Google Compute Engine Ignores VMware, Microsoft Users

Google's new cloud infrastructure service is geared to Linux workloads running in KVM. What does that mean for VMware, Microsoft, and Citrix users?
What's harder is comparing the CPU power that comes with each instance. Google is introducing the Google Compute Engine Unit (GCEU)--a new unit of measure for virtual machine CPUs--to an already varied and confused field. The virtual CPU of Compute Engine’s base server consists of 2.75 GCEUs.

Google documentation says a GCEU has a defined physical equivalent: If a GCEU is multiplied by 2.75, it's equal to the minimum power of one Intel Sandy Bridge core thread. (Warning: Google documentation thinks the acronym GCEU should have a shorter and cooler version, GQ. It uses both. Amidst already confusing terms, we're given an acronym for an acronym.)

Craig McLuckie, lead product manager, sensing the confusion inherent in the definition, imposed his own description in an interview Thursday: The base server has the rough equivalent of half a Sandy Bridge core; it commands one of the two threads that run simultaneously on the chip, and in some cases it will be able to make use of more than half the chip's resources. As a minimum, it always has the use of one thread, he said. A GCEU is also meant to be a rough equivalent to Amazon's unit of measure of virtual server CPU. That's an EC2 Compute Unit or ECU, which is defined as a single core of a 2007 Intel Xeon running at 1 GHz. Sandy Bridge is a more powerful 2011 chip.

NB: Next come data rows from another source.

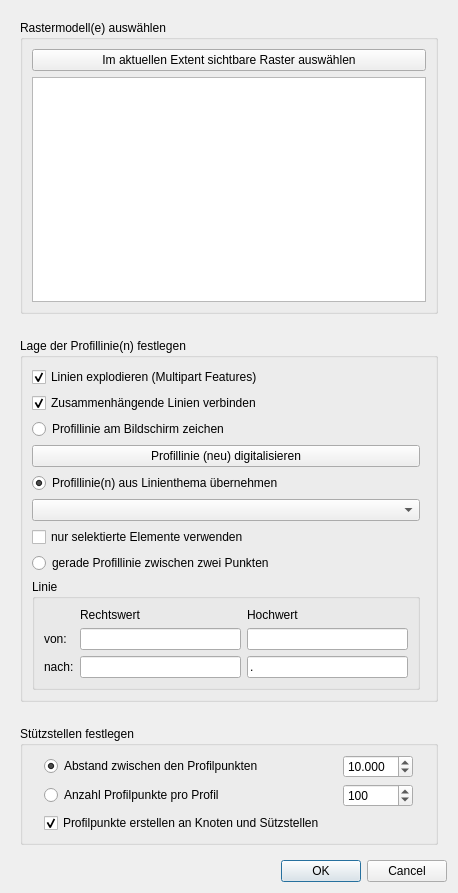
First picture: the form in VoGISProfilToolMain/ui/ui_vogisprofiltoolmain.ui, repository BergWerkGIS/VoGIS-Profil-Tool, before the edit.
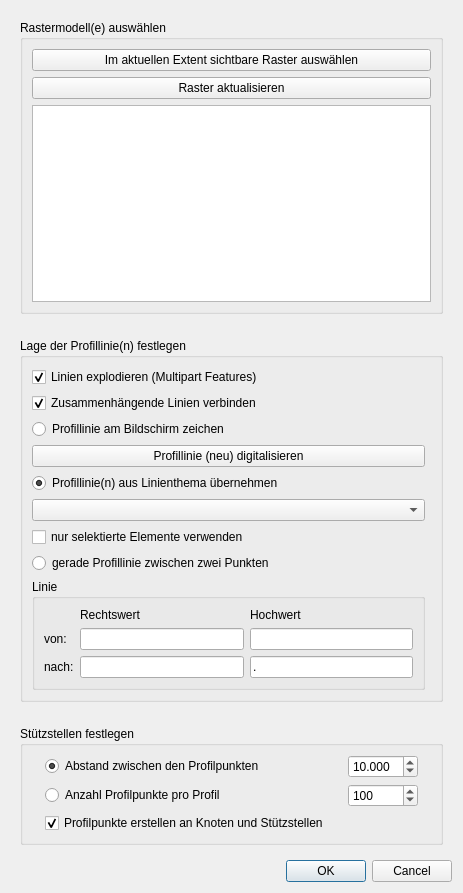
Second picture: the form after the edit.

The edit to the form file:
```diff
--- a/VoGISProfilToolMain/ui/ui_vogisprofiltoolmain.ui
+++ b/VoGISProfilToolMain/ui/ui_vogisprofiltoolmain.ui
@@ -6,7 +6,7 @@
    <rect>
     <x>0</x>
     <y>0</y>
-    <width>458</width>
+    <width>463</width>
     <height>893</height>
    </rect>
   </property>
@@ -43,7 +43,7 @@
            <string>Rastermodell(e) auswählen</string>
           </property>
           <layout class="QGridLayout" name="gridLayout_3">
-           <item row="1" column="0">
+           <item row="2" column="0">
             <widget class="QListWidget" name="IDC_listRasters">
              <property name="sizePolicy">
               <sizepolicy hsizetype="Expanding" vsizetype="MinimumExpanding">
@@ -60,6 +60,13 @@
              </property>
             </widget>
            </item>
+           <item row="1" column="0">
+            <widget class="QPushButton" name="IDC_bRefreshRasterList">
+             <property name="text">
+              <string>Raster aktualisieren</string>
+             </property>
+            </widget>
+           </item>
           </layout>
          </widget>
         </item>
@@ -317,7 +324,7 @@
            <item row="2" column="0">
             <widget class="QCheckBox" name="IDC_chkNodesAndVertices">
              <property name="text">
-              <string>Profilpunkte erstellen an Knoten und Sützstellen</string>
+              <string>Profilpunkte erstellen an Knoten und Stützstellen</string>
              </property>
              <property name="checked">
               <bool>true</bool>
@@ -332,6 +339,9 @@
      </item>
      <item>
       <widget class="QDialogButtonBox" name="buttonBox">
+       <property name="enabled">
+        <bool>true</bool>
+       </property>
        <property name="orientation">
         <enum>Qt::Horizontal</enum>
        </property>
```
Left out of the diff: 25 changed lines with no effect on the pictures.
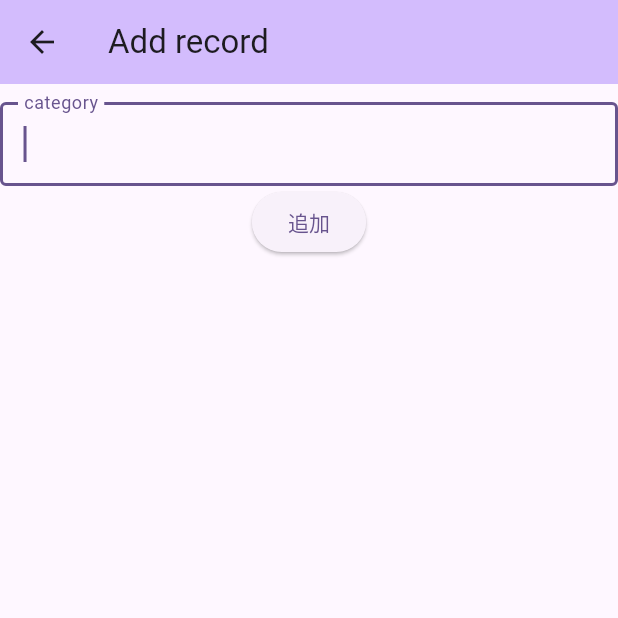
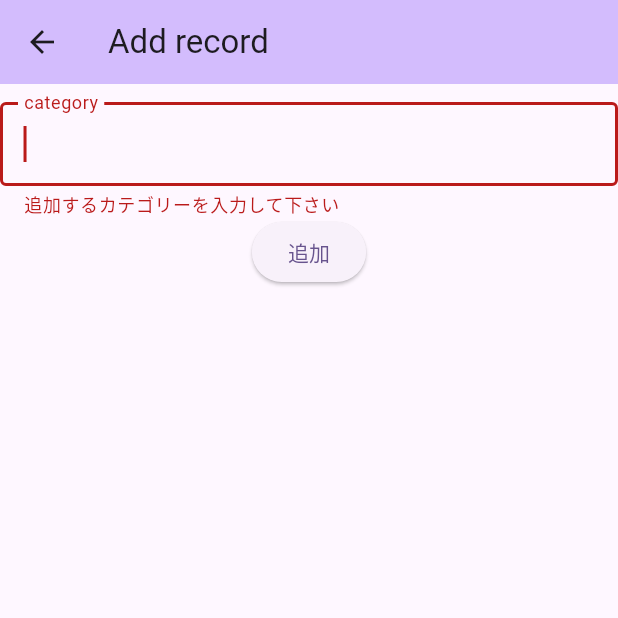
Before and after one commit to RyuNyan-Taro/wo_read, a Flutter app: the AddCategoryPage screen opened directly, on a phone screen of 412 x 824 dp, the top half of it. Run offline on Flutter 3.47's test engine with Material 3 defaults, Android fonts, the phone set to English and light mode, and no system bars; our stand-ins replace audioplayers, equatable, flutter_dotenv, flutter_riverpod, flutter_svg, flutter_tts and 4 more; accounts and stored records are empty; generated files the repository leaves out were written again.

```diff
--- a/lib/gallery/screens/add_category_page.dart
+++ b/lib/gallery/screens/add_category_page.dart
@@ -48,14 +48,26 @@ class _AddCategoryPageState extends State<AddCategoryPage> {
       body: Column(
         children: [
           SizedBox(height: 12),
-          TextFormField(
-            // TODO: add check process whether already existed category or not
+          Form(
+            autovalidateMode: AutovalidateMode.always,
+            child: TextFormField(
               key: formKey,
               autofocus: true,
               controller: descriptionController,
               decoration: const InputDecoration(
                 border: OutlineInputBorder(), // 外枠付きデザイン
                 labelText: "category",
+              ),
+              validator: (value) {
+                if (value!.isEmpty) {
+                  return '追加するカテゴリーを入力して下さい';
+                }
+                if (_categories!.contains(value)) {
+                  return '既に存在するカテゴリーです';
+                }
+                print(_categories);
+                return null;
+              },
             ),
           ),
           ElevatedButton(
```
Lines whose indentation alone changed are shown as unchanged.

McLuckie said Compute Engine will be accessible to developers and customers through public APIs, the same as Google App Engine is. And he said Google will strive to deliver consistent performance from its service.

An early user, Hamza Kaya, software engineer of Invite Media, said his firm must process 400,000 ad requests a second and was doing so on a well-known IaaS provider. Tests indicated it could run its operation more efficiently on Compute Engine. In two weeks, it was able to move its operations into the Google cloud, where it found each server was processing an average of 650 ad queries per second instead of the previous 350. In each case it commissioned eight-CPU servers, but found it needed 140 in Compute Engine compared to 284 from its previous supplier.

Invite Media systems need to make calls to backend database servers. When those calls take 10 seconds or more, they are interrupted and repeated as a connection error. Its connection error rate dropped from 5% of queries down to 0.5%, said Kaya.

It's too early to say whether the Compute Engine's approach to networking, pricing, and server resource assignment will prove a winning combination in the marketplace. Google has lagged the market in putting together an infrastructure offering and now must find a way to get back in the race. It was only last November that it took its predecessor platform-as-a-service, Google App Engine, out of the experimental preview phase after three years of operation.

But few dispute that Google can bring a decade of experience in search engine operations to the endeavor. It will need to simplify some of the complex messages it appears wedded to in explaining the service. And it will need to find more compelling ways to describe what its infrastructure can do on behalf of an established business. But the growing appetite for plain infrastructure-as-a-service still gives it a chance to do exactly that.

Expertise, automation, and silo busting are all required, say early adopters of private clouds. Also in the new, all-digital Private Clouds: Vision Vs. Reality issue of InformationWeek: How to choose between OpenStack and CloudStack for your private cloud. (Free with registration.)